NCMA helps you to understand how procurement works; how the government works. We’re a part of the government “working.”

Contract Management What led you to join NCMA?

Anestacia Evans I made the decision to join early in my career—I was intrigued by the career that I just embarked upon, but I had no real idea of what it was all about. I joined NCMA to not only help me better understand what contract management was all about, but also where I could go within this profession.

NCMA was super helpful for me. I was able to find resources to help me truly understand what procurement and contract management involve.

CM Tell us about your experience with NCMA’s Contract Management Leadership Development Program (CMLDP).

AE Let me be very clear: The CMLDP is intense. It’s intense. It’s an amazing experience, but what you give is what you get.

I was accepted into the program as a new leader; I don’t have people under me yet. It was a way for me to learn how to lead.

Some of the training tools they gave us were instrumental in preparing for my new role. For example, how to lead an introvert—which is especially helpful for me, as I’m an extrovert…well, an extrovert with introvert tendencies. Things like constructing agendas so they’re prepared, which in turn helps me be prepared.

CM What are some examples of how your NCMA membership has benefited you professionally?

AE Professionally, being a member of NCMA afforded me the opportunity to get my first article published.[1] (I’ve never been published in my life.) It also provides the opportunity to network and access an enormous pool of professionals that I can tap into when I have questions or if I want to know what trends are happening.

CM What about at the chapter level? How have you been able to leverage your membership with the Tysons Chapter of NCMA?

AE Last year, I served as the scholarship and university outreach director for the Tysons Chapter of NCMA. Serving in that role gave me the ability to award a scholarship for a high school student to attend Old Dominion University. For me, that was amazing.

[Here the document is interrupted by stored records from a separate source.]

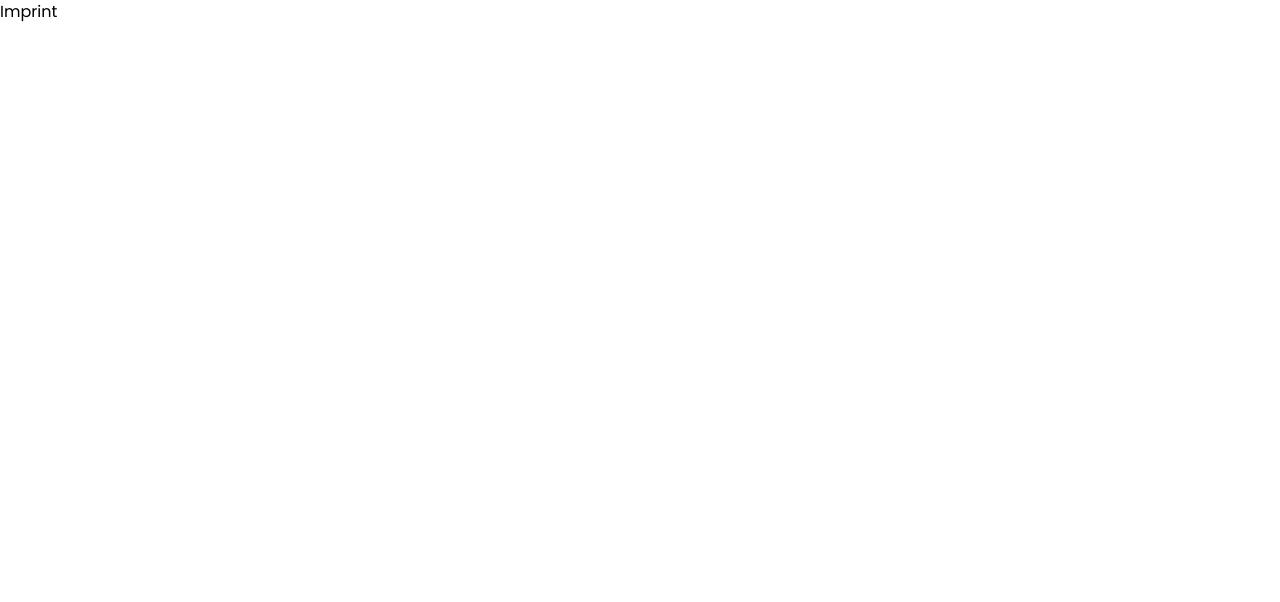
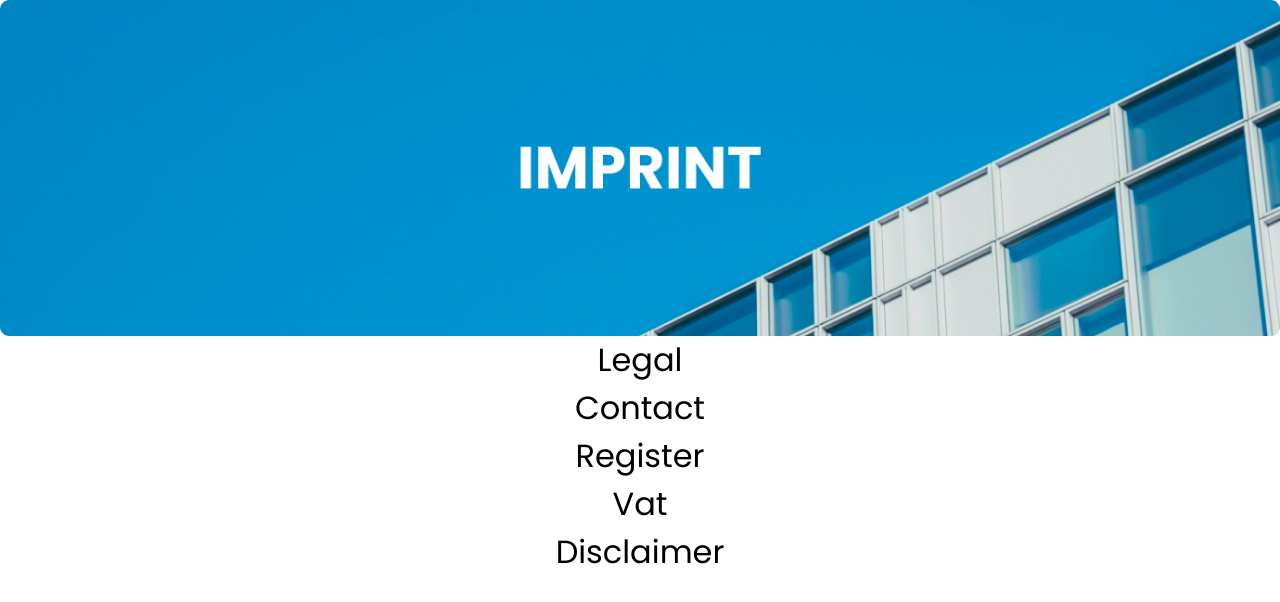
Before and after one commit to vignesh7567/brand-labeling, a React (Vite) app: page /imprint in a window 1280 px wide. Shown: the top 602 px of the page. Built offline with nearby package versions, Linux system fonts and the light colour scheme.

Commit message:
todays last patch

```diff
--- a/src/components/Footer/Footer.jsx
+++ b/src/components/Footer/Footer.jsx
@@ -32,7 +32,7 @@ const Footer = () => {
                 <div className=' text-[16px] md:text-[24px] font-[600]'>COMPANY</div>
                 <div className=' flex flex-col gap-2 text-[14px] md:text-[20px]'>
                     <Link className=' cursor-pointer'>About Us</Link>
-                    <Link className=' cursor-pointer'>Imprint</Link>
+                    <Link to="imprint" className=' cursor-pointer'>Imprint</Link>
                 </div>
             </div>
             <div className='flex flex-col gap-2'>
--- a/src/components/Home/ContactUs.jsx
+++ b/src/components/Home/ContactUs.jsx
@@ -2,8 +2,35 @@ import React from 'react'
 
 const ContactUs = () => {
   return (
-    <div>
-      ContactUs
+    <div className=' flex flex-col justify-center items-center px-[16px] py-[60px] md:py-[130px]'>
+      <div className=' flex justify-center items-center text-center text-[20px] md:text-[64px] font-[800] pb-[30px]'>CONTACT US</div>
+      <div className=' flex justify-center items-center bg-[#D9D9D9] rounded-2xl w-full md:w-[700px]'>
+        <form className=' flex flex-col gap-4 p-[20px] md:p-[50px] w-full'>
+          <div className=' flex flex-col gap-1'>
+            <label className=' text-[16px] md:text-[20px] font-[500]'>Name</label>
+            <input className=' bg-white px-[6px] py-[10px] text-[14px] rounded-[6px]' type="text" name="name" required />
+          </div>
+          <div className=' flex flex-col gap-1'>
+            <label className=' text-[16px] md:text-[20px] font-[500]'>Email</label>
+            <input className=' bg-white px-[6px] py-[10px] text-[14px] rounded-[6px]' type="email" name="email" required />
+          </div>
+          <div  className=' flex flex-col gap-1'>
+            <label className=' text-[16px] md:text-[20px] font-[500]'>Phone Number</label>
+            <input className=' bg-white px-[6px] py-[10px] text-[14px] rounded-[6px]' type="text" name="phoneno" required />
+          </div>
+          <div className=' flex flex-col gap-1'>
+            <label className=' text-[16px] md:text-[20px] font-[500]'>Product Details</label>
+            <input className=' bg-white px-[6px] py-[10px] text-[14px] rounded-[6px]' type="text" name="productDetails" required />
+          </div>
+          <div className=' flex flex-col gap-1'>
+            <label className=' text-[16px] md:text-[20px] font-[500]'>Your Message</label>
+            <textarea className=' bg-white p-[4px] text-[14px] rounded-[6px] min-h-[150px]'></textarea>
+          </div>
+          <div className=' flex justify-center items-center pt-[10px] md:pt-[20px]'>
+            <button type='submit' className=' bg-[#0081AE] text-white w-full md:w-[80%] py-[8px] md:py-[16px] cursor-pointer rounded-xl'>Send Message</button>
+          </div>
+        </form>
+      </div>
     </div>
   )
 }
--- /dev/null
+++ b/src/components/Imprint/Contact.jsx
@@ -0,0 +1,11 @@
+import React from 'react'
+
+const Contact = () => {
+  return (
+    <div>
+      Contact
+    </div>
+  )
+}
+
+export default Contact
--- /dev/null
+++ b/src/components/Imprint/Disclaimer.jsx
@@ -0,0 +1,11 @@
+import React from 'react'
+
+const Disclaimer = () => {
+  return (
+    <div>
+      Disclaimer
+    </div>
+  )
+}
+
+export default Disclaimer
--- /dev/null
+++ b/src/components/Imprint/Legal.jsx
@@ -0,0 +1,11 @@
+import React from 'react'
+
+const Legal = () => {
+  return (
+    <div>
+      Legal
+    </div>
+  )
+}
+
+export default Legal
--- /dev/null
+++ b/src/components/Imprint/Register.jsx
@@ -0,0 +1,11 @@
+import React from 'react'
+
+const Register = () => {
+  return (
+    <div>
+      Register
+    </div>
+  )
+}
+
+export default Register
--- /dev/null
+++ b/src/components/Imprint/Vat.jsx
@@ -0,0 +1,11 @@
+import React from 'react'
+
+const Vat = () => {
+  return (
+    <div>
+      Vat
+    </div>
+  )
+}
+
+export default Vat
--- a/src/pages/Home.jsx
+++ b/src/pages/Home.jsx
@@ -31,7 +31,7 @@ const Home = () => {
       <div>
         <img src={brandLabellingImage} className=' w-full object-contain' />
       </div>
-      <div className='block md:hidden'>
+      <div className='block md:hidden pt-[36px]'>
         <ProductNavigator />
       </div>
       <ContactUs />
--- a/src/pages/Imprint.jsx
+++ b/src/pages/Imprint.jsx
@@ -1,9 +1,22 @@
 import React from 'react'
+import Legal from '../components/Imprint/Legal'
+import Contact from '../components/Imprint/Contact'
+import Register from '../components/Imprint/Register'
+import Vat from '../components/Imprint/Vat'
+import Disclaimer from '../components/Imprint/Disclaimer'
+import impringbgImg from '../assets/imprint/topImg.jpg'
 
 const Imprint = () => {
   return (
-    <div>
-      Imprint
+    <div className=' text-[32px] text-center'>
+      <div>
+        <img src={impringbgImg} className=' w-full object-contain' />
+      </div>
+      <Legal />
+      <Contact />
+      <Register />
+      <Vat />
+      <Disclaimer />
     </div>
   )
 }
```
Also changed, not shown: src/assets/imprint/topImg.jpg (added).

 I’ve always had a goal to support Historically Black Colleges and Universities (HBCUs), and to that end, our chapter attended the Alfred Street HBCU Festival[2] as an exhibitor last year. To be able to help all these high school kids connect with colleges and help them establish potential career paths in contract management; that was just amazing. I was super excited. I tapped every resource possible to get us a table there so everyone could see the big NCMA banner front and center.

CM Tell us the most unexpected thing that you have discovered as an NCMA member.

AE One of the requirements of the CMLDP is to write a research paper, and I focused my paper on underrepresented minorities in contract management.[3] I reached out to NCMA National for more information, and I was surprised to find that we’re still missing a lot of information on our profession’s demographics. I was a little surprised by that, but at the same time I got the impression our leadership at NCMA has the desire to become more fully aware of our audience, in order to better serve our audience, which made me hopeful. It means we’re going somewhere.

CM What would you tell a nonmember who is on the fence about joining NCMA?

AE Join. Join NCMA. It’s not just for industry. It’s not just for government. When I meet entrepreneurs that know I’m in subcontracts, I quickly advise them to look to NCMA to help find out what trends are happening and what contract types and contracting practices are truly going to make a difference in your company’s life.

NCMA helps you to understand how procurement works; how the government works. We’re a part of the government “working.”

CM What are some of your hopes for the future of your membership with NCMA?

AE My hope is that I’ll continue to grow and flourish. I hope to serve on the Board of Directors. I hope to continue working with HBCUs. I hope to see NCMA help develop academic curricula at the undergraduate level. I hope to be a part of the evolution of the association as we are bringing up new contract managers and subcontract managers.

And through “Faces of NCMA,” I hope that people will see my face. I’m an underrepresented minority; I’m a woman; I’m a black woman—but I am so much more. I hope that as NCMA continues to grow and evolve so that we see everybody at the table—not just an “underrepresented minority”; there are no minorities here. We are all contract management professionals.

We just need to know what everyone does, how all our “pieces” fit together in the procurement “puzzle,” and how we can support each other. CM



[1] Editor’s Note: See Anestacia Evans, “Are We Diverse and Inclusive at All Levels of Contract Management?” Contract Management Magazine (August 2020): 22–26.

[2] Editor’s Note: Since 2003, the annual Alfred Street Baptist Church (ASBC) Historically Black College and University (HBCU) Festival is the largest of its kind in the nation, designed to connect high school students with over 70 attending HBCUs—many offering on-site admissions, interviews, music auditions, waived application fees, and scholarships. To date the ASBC HBCU Festival has awarded over $20 million in scholarships, with $11 million offered in 2019. For more information, visit

[3] Editor’s Note: Anestacia’s research paper was published as a feature article in the August 2020 issue of Contract Management (see note 1).